§ The problem: Print each of the records below, leaving every word as it is.

--- Records shown Enclosed Below ---

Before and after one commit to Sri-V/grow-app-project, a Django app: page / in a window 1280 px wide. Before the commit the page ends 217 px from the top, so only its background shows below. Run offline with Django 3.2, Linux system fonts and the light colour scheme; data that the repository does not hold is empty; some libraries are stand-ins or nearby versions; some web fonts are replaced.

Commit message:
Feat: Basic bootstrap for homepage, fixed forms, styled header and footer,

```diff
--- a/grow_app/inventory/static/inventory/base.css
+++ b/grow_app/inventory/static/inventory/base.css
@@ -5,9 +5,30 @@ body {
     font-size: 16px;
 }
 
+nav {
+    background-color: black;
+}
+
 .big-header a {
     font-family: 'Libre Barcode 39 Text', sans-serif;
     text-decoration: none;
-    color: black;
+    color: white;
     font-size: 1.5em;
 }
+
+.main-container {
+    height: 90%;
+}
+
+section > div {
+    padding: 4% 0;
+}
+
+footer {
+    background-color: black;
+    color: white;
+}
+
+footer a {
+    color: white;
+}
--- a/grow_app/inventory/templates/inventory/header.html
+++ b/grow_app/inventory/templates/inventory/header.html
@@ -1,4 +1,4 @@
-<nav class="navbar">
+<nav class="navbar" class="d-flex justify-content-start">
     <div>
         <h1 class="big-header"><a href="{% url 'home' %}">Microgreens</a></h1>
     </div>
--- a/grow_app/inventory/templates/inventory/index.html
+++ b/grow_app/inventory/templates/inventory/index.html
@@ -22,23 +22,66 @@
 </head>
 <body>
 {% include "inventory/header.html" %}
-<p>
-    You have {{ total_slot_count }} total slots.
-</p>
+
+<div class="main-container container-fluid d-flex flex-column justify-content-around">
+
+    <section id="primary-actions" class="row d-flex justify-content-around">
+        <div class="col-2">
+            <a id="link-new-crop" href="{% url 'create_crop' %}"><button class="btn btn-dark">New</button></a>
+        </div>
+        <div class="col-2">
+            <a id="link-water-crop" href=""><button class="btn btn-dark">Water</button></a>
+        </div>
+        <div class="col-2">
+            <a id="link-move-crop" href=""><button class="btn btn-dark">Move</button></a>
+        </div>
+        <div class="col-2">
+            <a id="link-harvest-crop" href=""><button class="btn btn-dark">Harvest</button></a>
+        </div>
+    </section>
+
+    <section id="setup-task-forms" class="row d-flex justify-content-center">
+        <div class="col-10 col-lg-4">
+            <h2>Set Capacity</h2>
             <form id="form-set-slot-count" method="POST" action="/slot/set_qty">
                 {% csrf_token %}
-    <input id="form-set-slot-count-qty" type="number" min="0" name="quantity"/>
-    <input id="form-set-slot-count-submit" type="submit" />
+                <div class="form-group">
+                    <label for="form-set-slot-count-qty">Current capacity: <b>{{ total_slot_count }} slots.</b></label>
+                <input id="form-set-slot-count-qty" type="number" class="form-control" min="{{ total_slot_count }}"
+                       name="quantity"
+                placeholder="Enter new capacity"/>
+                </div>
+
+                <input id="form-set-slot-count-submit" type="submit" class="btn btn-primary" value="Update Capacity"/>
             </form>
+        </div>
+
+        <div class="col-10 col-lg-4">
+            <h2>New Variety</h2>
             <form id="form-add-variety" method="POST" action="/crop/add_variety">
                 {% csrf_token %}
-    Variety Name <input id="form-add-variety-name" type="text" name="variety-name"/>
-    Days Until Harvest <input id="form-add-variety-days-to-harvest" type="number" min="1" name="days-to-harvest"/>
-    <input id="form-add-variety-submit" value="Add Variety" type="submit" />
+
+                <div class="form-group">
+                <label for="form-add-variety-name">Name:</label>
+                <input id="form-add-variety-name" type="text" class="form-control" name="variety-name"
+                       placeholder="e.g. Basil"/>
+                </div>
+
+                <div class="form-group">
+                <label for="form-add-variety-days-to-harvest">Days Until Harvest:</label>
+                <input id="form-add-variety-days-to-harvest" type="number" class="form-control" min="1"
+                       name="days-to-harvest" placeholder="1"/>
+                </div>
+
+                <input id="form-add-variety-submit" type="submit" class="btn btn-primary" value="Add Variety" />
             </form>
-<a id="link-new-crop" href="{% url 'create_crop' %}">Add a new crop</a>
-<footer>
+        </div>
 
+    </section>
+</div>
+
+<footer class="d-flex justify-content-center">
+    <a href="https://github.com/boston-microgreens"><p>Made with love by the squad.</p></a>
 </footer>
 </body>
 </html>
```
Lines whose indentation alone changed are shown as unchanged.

--- End of Enclosed Records shown ---

§ Task answer:
Before and after one commit to Sri-V/grow-app-project, a Django app: page / in a window 1280 px wide. Before the commit the page ends 217 px from the top, so only its background shows below. Run offline with Django 3.2, Linux system fonts and the light colour scheme; data that the repository does not hold is empty; some libraries are stand-ins or nearby versions; some web fonts are replaced.

Commit message:
Feat: Basic bootstrap for homepage, fixed forms, styled header and footer,

```diff
--- a/grow_app/inventory/static/inventory/base.css
+++ b/grow_app/inventory/static/inventory/base.css
@@ -5,9 +5,30 @@ body {
     font-size: 16px;
 }
 
+nav {
+    background-color: black;
+}
+
 .big-header a {
     font-family: 'Libre Barcode 39 Text', sans-serif;
     text-decoration: none;
-    color: black;
+    color: white;
     font-size: 1.5em;
 }
+
+.main-container {
+    height: 90%;
+}
+
+section > div {
+    padding: 4% 0;
+}
+
+footer {
+    background-color: black;
+    color: white;
+}
+
+footer a {
+    color: white;
+}
--- a/grow_app/inventory/templates/inventory/header.html
+++ b/grow_app/inventory/templates/inventory/header.html
@@ -1,4 +1,4 @@
-<nav class="navbar">
+<nav class="navbar" class="d-flex justify-content-start">
     <div>
         <h1 class="big-header"><a href="{% url 'home' %}">Microgreens</a></h1>
     </div>
--- a/grow_app/inventory/templates/inventory/index.html
+++ b/grow_app/inventory/templates/inventory/index.html
@@ -22,23 +22,66 @@
 </head>
 <body>
 {% include "inventory/header.html" %}
-<p>
-    You have {{ total_slot_count }} total slots.
-</p>
+
+<div class="main-container container-fluid d-flex flex-column justify-content-around">
+
+    <section id="primary-actions" class="row d-flex justify-content-around">
+        <div class="col-2">
+            <a id="link-new-crop" href="{% url 'create_crop' %}"><button class="btn btn-dark">New</button></a>
+        </div>
+        <div class="col-2">
+            <a id="link-water-crop" href=""><button class="btn btn-dark">Water</button></a>
+        </div>
+        <div class="col-2">
+            <a id="link-move-crop" href=""><button class="btn btn-dark">Move</button></a>
+        </div>
+        <div class="col-2">
+            <a id="link-harvest-crop" href=""><button class="btn btn-dark">Harvest</button></a>
+        </div>
+    </section>
+
+    <section id="setup-task-forms" class="row d-flex justify-content-center">
+        <div class="col-10 col-lg-4">
+            <h2>Set Capacity</h2>
             <form id="form-set-slot-count" method="POST" action="/slot/set_qty">
                 {% csrf_token %}
-    <input id="form-set-slot-count-qty" type="number" min="0" name="quantity"/>
-    <input id="form-set-slot-count-submit" type="submit" />
+                <div class="form-group">
+                    <label for="form-set-slot-count-qty">Current capacity: <b>{{ total_slot_count }} slots.</b></label>
+                <input id="form-set-slot-count-qty" type="number" class="form-control" min="{{ total_slot_count }}"
+                       name="quantity"
+                placeholder="Enter new capacity"/>
+                </div>
+
+                <input id="form-set-slot-count-submit" type="submit" class="btn btn-primary" value="Update Capacity"/>
             </form>
+        </div>
+
+        <div class="col-10 col-lg-4">
+            <h2>New Variety</h2>
             <form id="form-add-variety" method="POST" action="/crop/add_variety">
                 {% csrf_token %}
-    Variety Name <input id="form-add-variety-name" type="text" name="variety-name"/>
-    Days Until Harvest <input id="form-add-variety-days-to-harvest" type="number" min="1" name="days-to-harvest"/>
-    <input id="form-add-variety-submit" value="Add Variety" type="submit" />
+
+                <div class="form-group">
+                <label for="form-add-variety-name">Name:</label>
+                <input id="form-add-variety-name" type="text" class="form-control" name="variety-name"
+                       placeholder="e.g. Basil"/>
+                </div>
+
+                <div class="form-group">
+                <label for="form-add-variety-days-to-harvest">Days Until Harvest:</label>
+                <input id="form-add-variety-days-to-harvest" type="number" class="form-control" min="1"
+                       name="days-to-harvest" placeholder="1"/>
+                </div>
+
+                <input id="form-add-variety-submit" type="submit" class="btn btn-primary" value="Add Variety" />
             </form>
-<a id="link-new-crop" href="{% url 'create_crop' %}">Add a new crop</a>
-<footer>
+        </div>
 
+    </section>
+</div>
+
+<footer class="d-flex justify-content-center">
+    <a href="https://github.com/boston-microgreens"><p>Made with love by the squad.</p></a>
 </footer>
 </body>
 </html>
```
Lines whose indentation alone changed are shown as unchanged.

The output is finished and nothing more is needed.